  • Relevance is a subjective term (to the user querying the index) applied on a document, which asks: is this document relevant to the query you have entered, and does it help you with the info you are looking for. A good IR product will then return scored results, where the highest scored document tries to be the most relevant.
  • Root in our context is a Semitic root, usually contains 3 letters, very rarely 2, 4 or 5. See the previous post for more info on this.
  • Stem and Lemma originally have different meanings, but for Semitic languages they seem to be used interchangeably. For the sake of clarity, the term Lemma will be used whenever I'll refer to a base word grouping together all its different inflected forms. A Stem is a shorter and normalized state of a word, done by an automated process.

What to Index?

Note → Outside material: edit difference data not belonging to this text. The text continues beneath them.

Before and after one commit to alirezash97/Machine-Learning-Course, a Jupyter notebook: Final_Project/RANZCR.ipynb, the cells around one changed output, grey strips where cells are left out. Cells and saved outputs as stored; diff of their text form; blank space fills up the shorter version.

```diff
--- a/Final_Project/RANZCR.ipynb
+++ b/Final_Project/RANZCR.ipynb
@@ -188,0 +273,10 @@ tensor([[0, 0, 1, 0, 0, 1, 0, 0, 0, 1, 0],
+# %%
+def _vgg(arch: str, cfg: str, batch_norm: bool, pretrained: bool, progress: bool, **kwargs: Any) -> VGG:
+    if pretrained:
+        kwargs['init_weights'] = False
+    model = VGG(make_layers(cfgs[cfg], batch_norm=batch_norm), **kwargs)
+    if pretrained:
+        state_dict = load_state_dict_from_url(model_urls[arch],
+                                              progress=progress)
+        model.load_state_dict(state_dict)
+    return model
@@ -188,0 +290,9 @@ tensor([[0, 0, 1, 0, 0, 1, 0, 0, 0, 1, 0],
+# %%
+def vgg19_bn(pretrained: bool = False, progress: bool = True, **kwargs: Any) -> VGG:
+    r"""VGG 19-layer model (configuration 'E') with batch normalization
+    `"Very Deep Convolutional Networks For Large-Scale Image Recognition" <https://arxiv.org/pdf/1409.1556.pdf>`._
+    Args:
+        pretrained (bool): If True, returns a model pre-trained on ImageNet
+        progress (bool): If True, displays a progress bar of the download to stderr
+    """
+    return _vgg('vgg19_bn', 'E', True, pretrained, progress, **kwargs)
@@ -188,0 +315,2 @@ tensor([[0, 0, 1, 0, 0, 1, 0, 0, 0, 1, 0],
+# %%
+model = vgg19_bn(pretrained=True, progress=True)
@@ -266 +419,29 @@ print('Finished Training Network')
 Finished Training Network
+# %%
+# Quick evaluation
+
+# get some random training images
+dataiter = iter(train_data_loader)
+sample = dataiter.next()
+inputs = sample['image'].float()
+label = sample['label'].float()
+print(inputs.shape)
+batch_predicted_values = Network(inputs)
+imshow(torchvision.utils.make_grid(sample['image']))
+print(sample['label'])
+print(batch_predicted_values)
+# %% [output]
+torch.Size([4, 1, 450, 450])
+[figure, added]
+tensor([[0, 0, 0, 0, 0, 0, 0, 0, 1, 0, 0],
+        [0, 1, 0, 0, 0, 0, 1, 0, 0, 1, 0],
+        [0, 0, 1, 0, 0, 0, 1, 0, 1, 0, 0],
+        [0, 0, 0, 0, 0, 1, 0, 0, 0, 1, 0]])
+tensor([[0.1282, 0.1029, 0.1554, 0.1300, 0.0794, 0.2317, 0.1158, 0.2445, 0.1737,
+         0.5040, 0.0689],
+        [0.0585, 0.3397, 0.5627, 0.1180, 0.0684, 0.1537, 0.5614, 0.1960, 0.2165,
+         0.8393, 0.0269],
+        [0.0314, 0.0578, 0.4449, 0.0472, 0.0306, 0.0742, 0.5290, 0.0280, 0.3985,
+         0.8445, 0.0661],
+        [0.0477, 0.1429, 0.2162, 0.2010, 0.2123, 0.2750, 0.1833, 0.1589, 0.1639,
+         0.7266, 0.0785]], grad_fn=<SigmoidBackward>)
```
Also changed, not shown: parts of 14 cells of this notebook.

This is the most important question of all. Identifying the "indexing unit" - the actual term to be saved in the index - is the cornerstone for and good and efficient search operation. With Hebrew, the following options exist: (after ruling out the option of indexing the term as-is):
  1. The raw term - we have already ruled that out as a possibility. Using query wildcards won't do so well, in case you wondered. For example, *שיר* may return השירים (the songs), השירות (the service), שיריים (food remains) and so on...
  2. A Hebrew Root - escaping a triliteral out of any given word. This approach will most probably result in poor precision and relevance, since a Semitic root is just too vague. Here's an example for one, where you can see the how one triliteral can represent nouns, verbs and adjectives of different meanings all together.
  3. A lemma - identifying one (or more) possible meaning of the word, and using that as the index term.
  4. Pseudo-lemma (or: a stem) - performing string operations to remove concatenated morphology (prefix letters M$H WKLB, suffixes like IM and WT, and so on), so the index term is not necessarily meaningful or disambiguated properly, but is definitely less ambiguous than #1, and the process is definitely faster and less dependent than #2.
There may be different variation of these, which we'll discuss later in this post.

Hebrew NLP Methods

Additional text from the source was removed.